This week saw the arrival of our first sweet potatoes in the CSA box from Picadilly Farm. As we unloaded the share boxes onto my porch, Bruce gave me a bit of a view of the journey they take to get here.
Sweet potatoes have become a celebrated staple of winter meals here in Massachusetts: rich with calories and nutrients and flavor, “sweeties” lend themselves to a wide palette of dishes sweet to savory to spices, and fresh sweet potatoes will keep for months at normal household winter temperatures without refrigeration–wow! This incredible resilience and flexibility in our pantries, however, is a product of careful timing, measured care, and faith on the part of growers here.

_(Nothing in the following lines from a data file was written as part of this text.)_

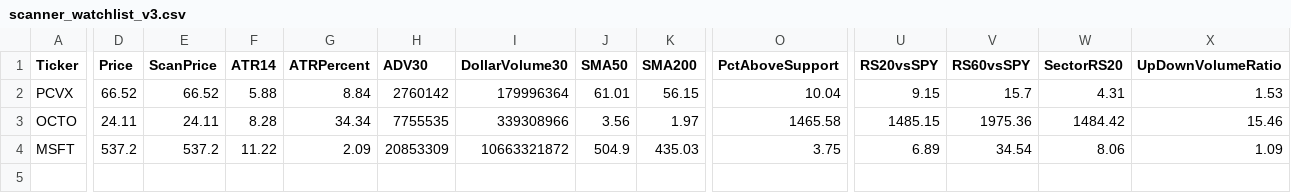
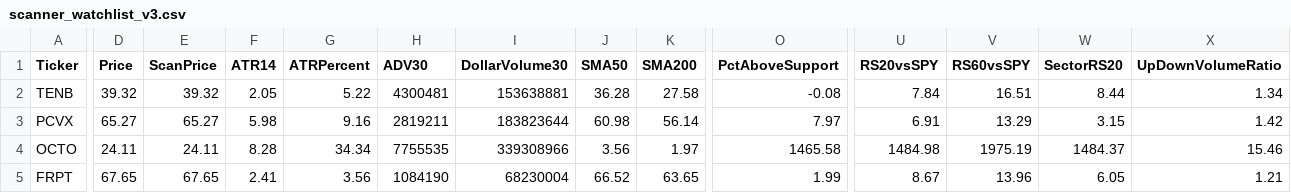
Before and after one commit to nryan63/stock-scanner-output, a CSV file: scanner_watchlist_v3.csv, drawn as a sheet; only a part is shown, gaps mark what is left out; removed rows and columns are numbered as before the commit, all else as after; rows hold the shown columns only; the diff covers the shown part only; the diff names each change by its address in the sheet, - before the commit and + after, or states it on an @@ line.

```diff
--- a/scanner_watchlist_v3.csv
+++ b/scanner_watchlist_v3.csv
+row 2: TENB | 39.32 | 39.32 | 2.05 | 5.22 | 4300481 | 153638881 | 36.28 | 27.58 | -0.08 | 7.84 | 16.51 | 8.44 | 1.34
-D3 (Price): 66.52
+D3 (Price): 65.27
-E3 (ScanPrice): 66.52
+E3 (ScanPrice): 65.27
-F3 (ATR14): 5.88
+F3 (ATR14): 5.98
-G3 (ATRPercent): 8.84
+G3 (ATRPercent): 9.16
-H3 (ADV30): 2760142
+H3 (ADV30): 2819211
-I3 (DollarVolume30): 179996364
+I3 (DollarVolume30): 183823644
-J3 (SMA50): 61.01
+J3 (SMA50): 60.98
-K3 (SMA200): 56.15
+K3 (SMA200): 56.14
-O3 (PctAboveSupport): 10.04
+O3 (PctAboveSupport): 7.97
-U3 (RS20vsSPY): 9.15
+U3 (RS20vsSPY): 6.91
-V3 (RS60vsSPY): 15.7
+V3 (RS60vsSPY): 13.29
-W3 (SectorRS20): 4.31
+W3 (SectorRS20): 3.15
-X3 (UpDownVolumeRatio): 1.53
+X3 (UpDownVolumeRatio): 1.42
-U4 (RS20vsSPY): 1485.15
+U4 (RS20vsSPY): 1484.98
-V4 (RS60vsSPY): 1975.36
+V4 (RS60vsSPY): 1975.19
-W4 (SectorRS20): 1484.42
+W4 (SectorRS20): 1484.37
-row 4: MSFT | 537.2 | 537.2 | 11.22 | 2.09 | 20853309 | 10663321872 | 504.9 | 435.03 | 3.75 | 6.89 | 34.54 | 8.06 | 1.09
+row 5: FRPT | 67.65 | 67.65 | 2.41 | 3.56 | 1084190 | 68230004 | 66.52 | 63.65 | 1.99 | 8.67 | 13.96 | 6.05 | 1.21
```
Also changed, not shown: 8 edited cells elsewhere in this file, scanner_qualifiers_v3.csv, scanner_results_v3.csv, 1 other file.
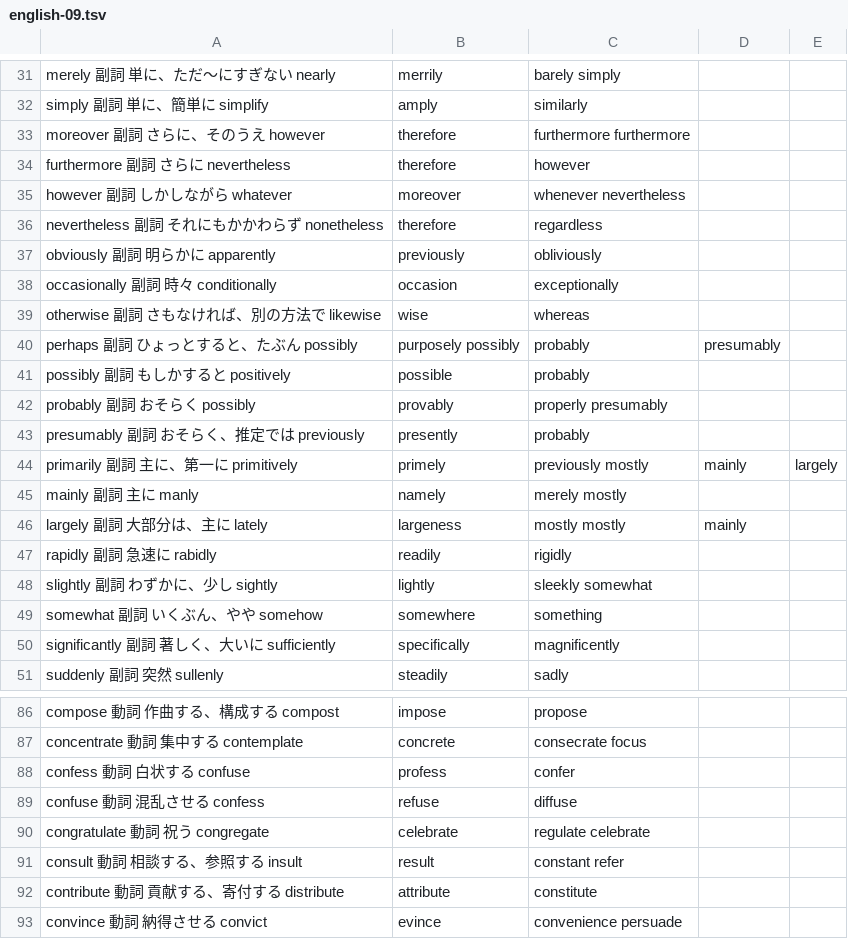
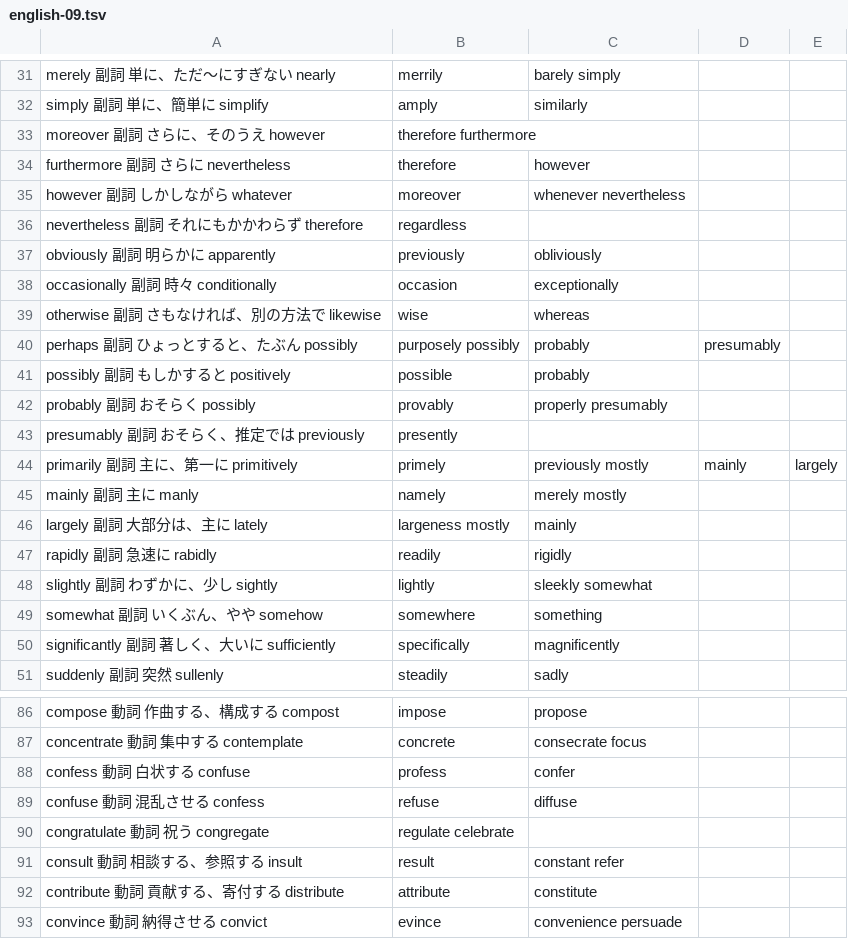
Before and after one commit to homa10010/spi-vocab, a TSV file: scripts/authoring/english-09.tsv, drawn as a sheet; only a part is shown, gaps mark what is left out.

```diff
--- a/scripts/authoring/english-09.tsv
+++ b/scripts/authoring/english-09.tsv
@@ -32,6 +32,6 @@ merely	副詞	単に、ただ〜にすぎない	nearly,merrily,barely	simply
 simply	副詞	単に、簡単に	simplify,amply,similarly
-moreover	副詞	さらに、そのうえ	however,therefore,furthermore	furthermore
+moreover	副詞	さらに、そのうえ	however,therefore	furthermore
 furthermore	副詞	さらに	nevertheless,therefore,however
 however	副詞	しかしながら	whatever,moreover,whenever	nevertheless
-nevertheless	副詞	それにもかかわらず	nonetheless,therefore,regardless
+nevertheless	副詞	それにもかかわらず	therefore,regardless
 obviously	副詞	明らかに	apparently,previously,obliviously
@@ -42,6 +42,6 @@ possibly	副詞	もしかすると	positively,possible,probably
 probably	副詞	おそらく	possibly,provably,properly	presumably
-presumably	副詞	おそらく、推定では	previously,presently,probably
+presumably	副詞	おそらく、推定では	previously,presently
 primarily	副詞	主に、第一に	primitively,primely,previously	mostly,mainly,largely
 mainly	副詞	主に	manly,namely,merely	mostly
-largely	副詞	大部分は、主に	lately,largeness,mostly	mostly,mainly
+largely	副詞	大部分は、主に	lately,largeness	mostly,mainly
 rapidly	副詞	急速に	rabidly,readily,rigidly
@@ -89,3 +89,3 @@ confess	動詞	白状する	confuse,profess,confer
 confuse	動詞	混乱させる	confess,refuse,diffuse
-congratulate	動詞	祝う	congregate,celebrate,regulate	celebrate
+congratulate	動詞	祝う	congregate,regulate	celebrate
 consult	動詞	相談する、参照する	insult,result,constant	refer
```
Also changed, not shown: scripts/authoring/english-17.tsv, scripts/authoring/jukugo-06.tsv, 35 other files.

At Picadilly, the sweet potato harvest is exactly 3/4 of the way complete. It’s all as precisely timed as possible, relying on a predictable 3 months of warmth in well-drained soil (Picadilly and Riverland’s sandy loam is good), followed by hopefully enough dry harvest days distributed evenly over late September and early October. To make the most of the narrow window of warm-season, growers here don’t start with seed–they need to buy in or save small tubers or “slips” from the previous season’s crop. Because they are a tropical plant, sweet potatoes don’t like cold at any stage of their development or storage (don’t put sweet potatoes in your fridge!) and the “slips” or small, rooted pieces of tuber, must be planted only after danger of frost is securely past. After timely planting and then meeting whatever watering needs this season presents, it is time to wait, with hope, while gazing at their beautiful, relatively pest- and drought-resistant, deep green vining above ground selves. As cooler temps and reds and orange color tinges the trees at the edge of the field, at last it is time to reveal the below-ground color, too, to see what sunshine, soil, and care have yielded. Gentle forking of the soil reveals the bounty and growers finally see the upshot of all the care and waiting! However, after they are hauled into the barn, these multitude tubers aren’t yet ready to eat or tuck into storage. The next step is curing: they need to spend a week to ten days in an insulated, heated chamber in the barn, at 85 degrees F, before they are transferred to their cooler (55-70 degree) winter storage area. This curing process and the size the of the special chamber are what has dictated a four-part harvest sequence for Picadilly. About a fourth of their planned harvest each year will fit in that chamber. Hence the need for a relatively even distribution of dry days needed each fall to make it all work!
And so it is with great appreciation and gratitude to these marvelous plants and their patient and dedicated caretakers that I will soon enjoy the first of this season’s many batches of those tasty, brilliantly orange fries!